Cambodia Chamber of Commerce vice-president Lim Heng told The Post that trade with South Korea, which he termed one of the Kingdom’s “main export markets”, had “steadily increased” and would accelerate when the bilateral Cambodia-Korea Free Trade Agreement (CKFTA) enters into force.
He said that Cambodian players were especially hopeful that the FTA would better enable the Kingdom’s agricultural products to reach Korean shores.
Heng listed Cambodia’s main exports to South Korea as garments, footwear, travel goods, beverages, electronic components, rubber, pharmaceuticals and agricultural products such as fresh mangoes, cashew nuts, corn and peppercorn.
Predominant imports from Asia’s fourth-largest economy include vehicles, kitchen appliances and electronics, beverages, pharmaceuticals and plastics, he added.
Heng also downplayed Cambodia’s trade deficit with South Korea for the January-April period – which expanded by more than 37 per cent year-on-year to over $146.1 million – saying that the bulk of Korean imports support domestic production and processing for export.
Royal Academy of Cambodia economist Hong Vanak, however, voiced concern over the Kingdom’s mounting trade deficit with South Korea.

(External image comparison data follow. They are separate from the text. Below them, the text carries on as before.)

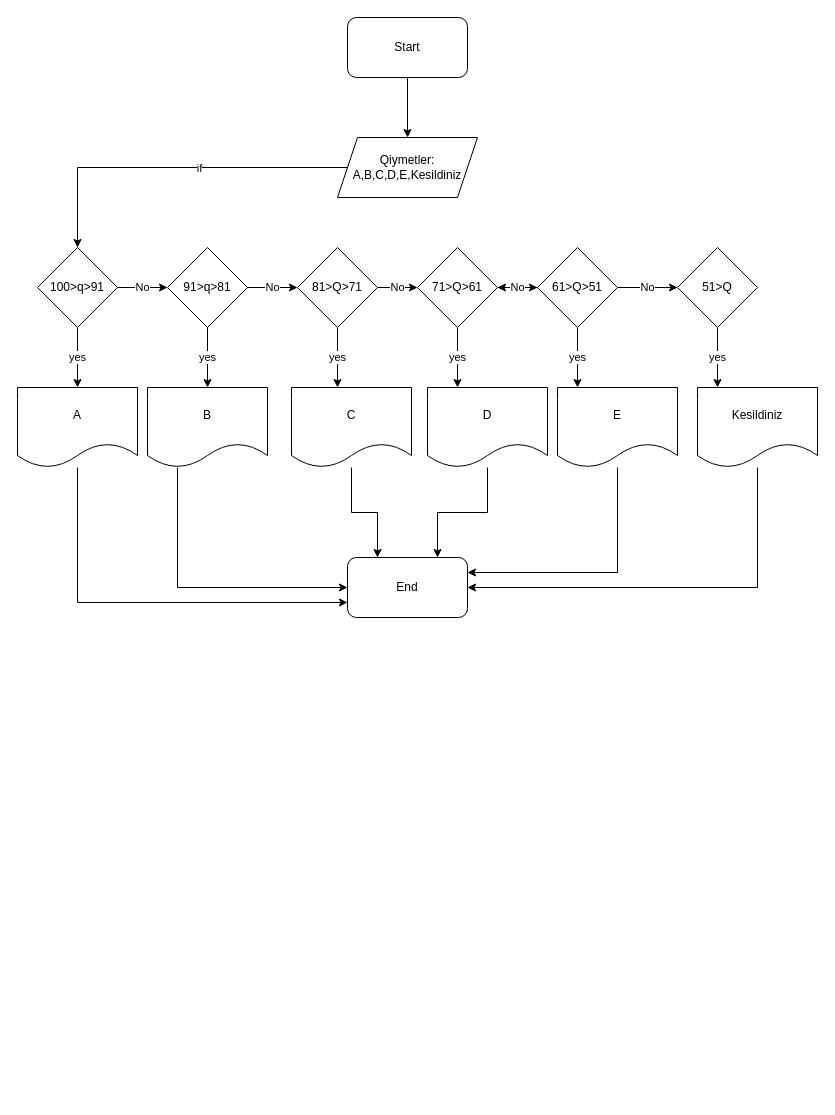
The draw.io diagram Untitled Diagram.drawio in MetinAgayev/Test, before the edit. Source tidied: cells renumbered, new cells numbered last; positions are measured from the earlier drawing's top-left corner, leaving out a move shared by most shapes. Both pictures are drawn from the tidied source at 100%, with x=0, y=0 at pixel (17, 17).
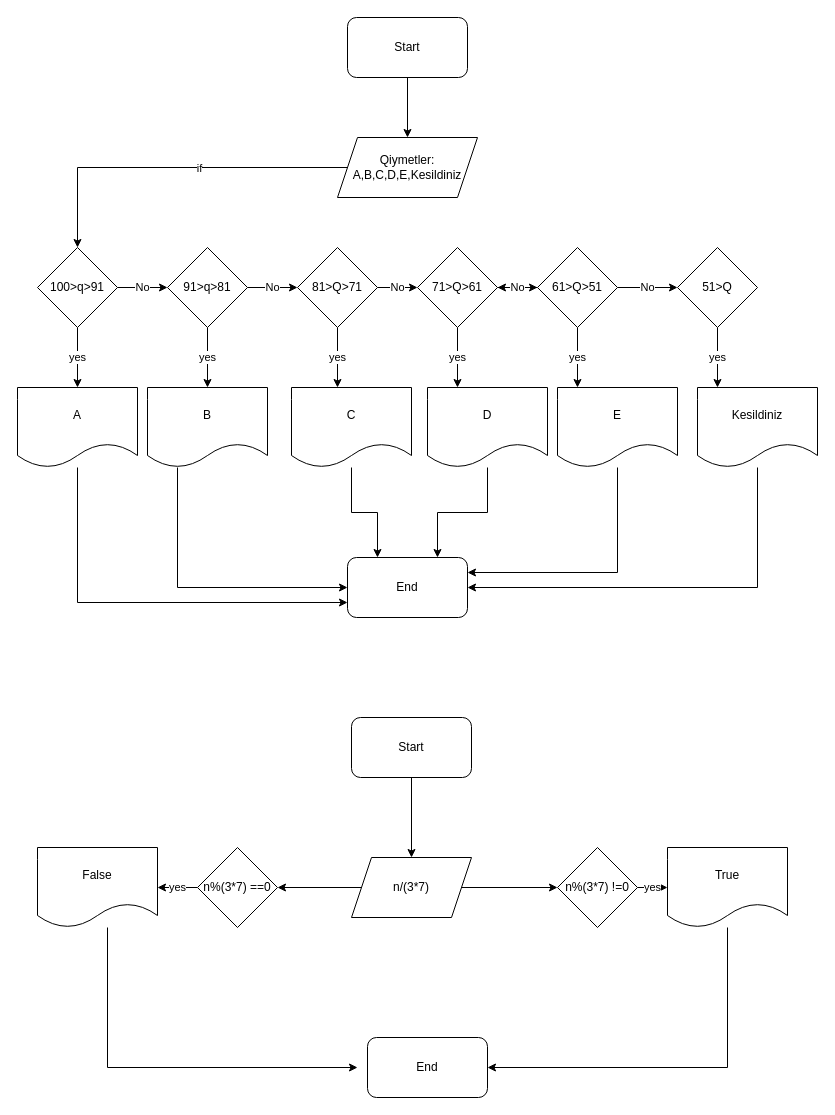
After the change.

The edit, as a diff of the source:
```diff
@@
+    <mxCell id="38" style="edgeStyle=orthogonalEdgeStyle;rounded=0;jettySize=auto;html=1;entryX=0.5;entryY=0;entryDx=0;entryDy=0;" parent="1" edge="1" source="39" target="42">
+      <mxGeometry relative="1" as="geometry" />
+    </mxCell>
+    <mxCell id="39" value="Start" style="rounded=1;whiteSpace=wrap;html=1;" parent="1" vertex="1">
+      <mxGeometry x="334" y="700" width="120" height="60" as="geometry" />
+    </mxCell>
+    <mxCell id="40" style="edgeStyle=orthogonalEdgeStyle;rounded=0;jettySize=auto;html=1;entryX=1;entryY=0.5;entryDx=0;entryDy=0;" parent="1" edge="1" source="42" target="46">
+      <mxGeometry relative="1" as="geometry" />
+    </mxCell>
+    <mxCell id="41" style="edgeStyle=orthogonalEdgeStyle;rounded=0;jettySize=auto;html=1;entryX=0;entryY=0.5;entryDx=0;entryDy=0;" parent="1" edge="1" source="42" target="44">
+      <mxGeometry relative="1" as="geometry" />
+    </mxCell>
+    <mxCell id="42" value="n/(3*7)" style="shape=parallelogram;perimeter=parallelogramPerimeter;whiteSpace=wrap;html=1;fixedSize=1;" parent="1" vertex="1">
+      <mxGeometry x="334" y="840" width="120" height="60" as="geometry" />
+    </mxCell>
+    <mxCell id="43" value="yes" style="edgeStyle=orthogonalEdgeStyle;rounded=0;jettySize=auto;html=1;entryX=0;entryY=0.5;entryDx=0;entryDy=0;" parent="1" edge="1" source="44" target="50">
+      <mxGeometry relative="1" as="geometry" />
+    </mxCell>
+    <mxCell id="44" value="n%(3*7) !=0" style="rhombus;whiteSpace=wrap;html=1;" parent="1" vertex="1">
+      <mxGeometry x="540" y="830" width="80" height="80" as="geometry" />
+    </mxCell>
+    <mxCell id="45" value="yes" style="edgeStyle=orthogonalEdgeStyle;rounded=0;jettySize=auto;html=1;entryX=1;entryY=0.5;entryDx=0;entryDy=0;" parent="1" edge="1" source="46" target="48">
+      <mxGeometry relative="1" as="geometry" />
+    </mxCell>
+    <mxCell id="46" value="n%(3*7) ==0" style="rhombus;whiteSpace=wrap;html=1;" parent="1" vertex="1">
+      <mxGeometry x="180" y="830" width="80" height="80" as="geometry" />
+    </mxCell>
+    <mxCell id="47" style="edgeStyle=orthogonalEdgeStyle;rounded=0;jettySize=auto;html=1;" parent="1" edge="1" source="48">
+      <mxGeometry relative="1" as="geometry">
+        <mxPoint x="340" y="1050" as="targetPoint" />
+        <Array as="points">
+          <mxPoint x="90" y="1050" />
+        </Array>
+      </mxGeometry>
+    </mxCell>
+    <mxCell id="48" value="False" style="shape=document;whiteSpace=wrap;html=1;boundedLbl=1;" parent="1" vertex="1">
+      <mxGeometry x="20" y="830" width="120" height="80" as="geometry" />
+    </mxCell>
+    <mxCell id="49" style="edgeStyle=orthogonalEdgeStyle;rounded=0;jettySize=auto;html=1;entryX=1;entryY=0.5;entryDx=0;entryDy=0;" parent="1" edge="1" source="50" target="51">
+      <mxGeometry relative="1" as="geometry">
+        <Array as="points">
+          <mxPoint x="710" y="1050" />
+        </Array>
+      </mxGeometry>
+    </mxCell>
+    <mxCell id="50" value="True" style="shape=document;whiteSpace=wrap;html=1;boundedLbl=1;" parent="1" vertex="1">
+      <mxGeometry x="650" y="830" width="120" height="80" as="geometry" />
+    </mxCell>
+    <mxCell id="51" value="End" style="rounded=1;whiteSpace=wrap;html=1;" parent="1" vertex="1">
+      <mxGeometry x="350" y="1020" width="120" height="60" as="geometry" />
+    </mxCell>
```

He opined that this trend would require Cambodia to shift course and produce more goods geared towards the needs of the East Asian market, including by attracting more investors to open factories and processing businesses that churn out finished products for export to South Korea.
And once the CKFTA is in force, “I hope that many investors, especially those from Korea, will come to Cambodia to invest in production for export back to Korea”, Vanak said.
He also noted that both countries are signatories to the Regional Comprehensive Economic Partnership (RCEP) agreement, which entered into effect in Cambodia on January 1 – and exactly one month later in South Korea.
The CKFTA will provide more than 10,000 Cambodian goods duty-free access to South Korea, according to the commerce ministry.
Under the deal, coupled with the RCEP, the Kingdom will lift tariffs on 93.8 per cent of goods traded, with South Korea scrapping duties on 95.6 per cent, Yonhap News Agency reported, citing the South Korean trade ministry.
The CKFTA was signed on October 26 in a bid to boost bilateral trade and stimulate economic recovery from the Covid-19 crisis.
According to Ministry of Commerce spokesman Penn Sovicheat, the pact will come into effect 60 days after both countries have deposited their respective instrument of ratification (IoR), a document by which a country formally agrees to be bound by a treaty.
On February 3, Sovicheat noted that neither country had deposited their IoR, and predicted that the CKFTA would enter into effect no later than June 30. No updates were immediately available.
For reference, trade between the two countries last year amounted to $774.04 million, up by 5.4 per cent compared to 2020, according to the GDCE. Cambodian exports were $194.08 million, up by 4.7 per cent, and imports were $579.96 million, up by 5.6 per cent.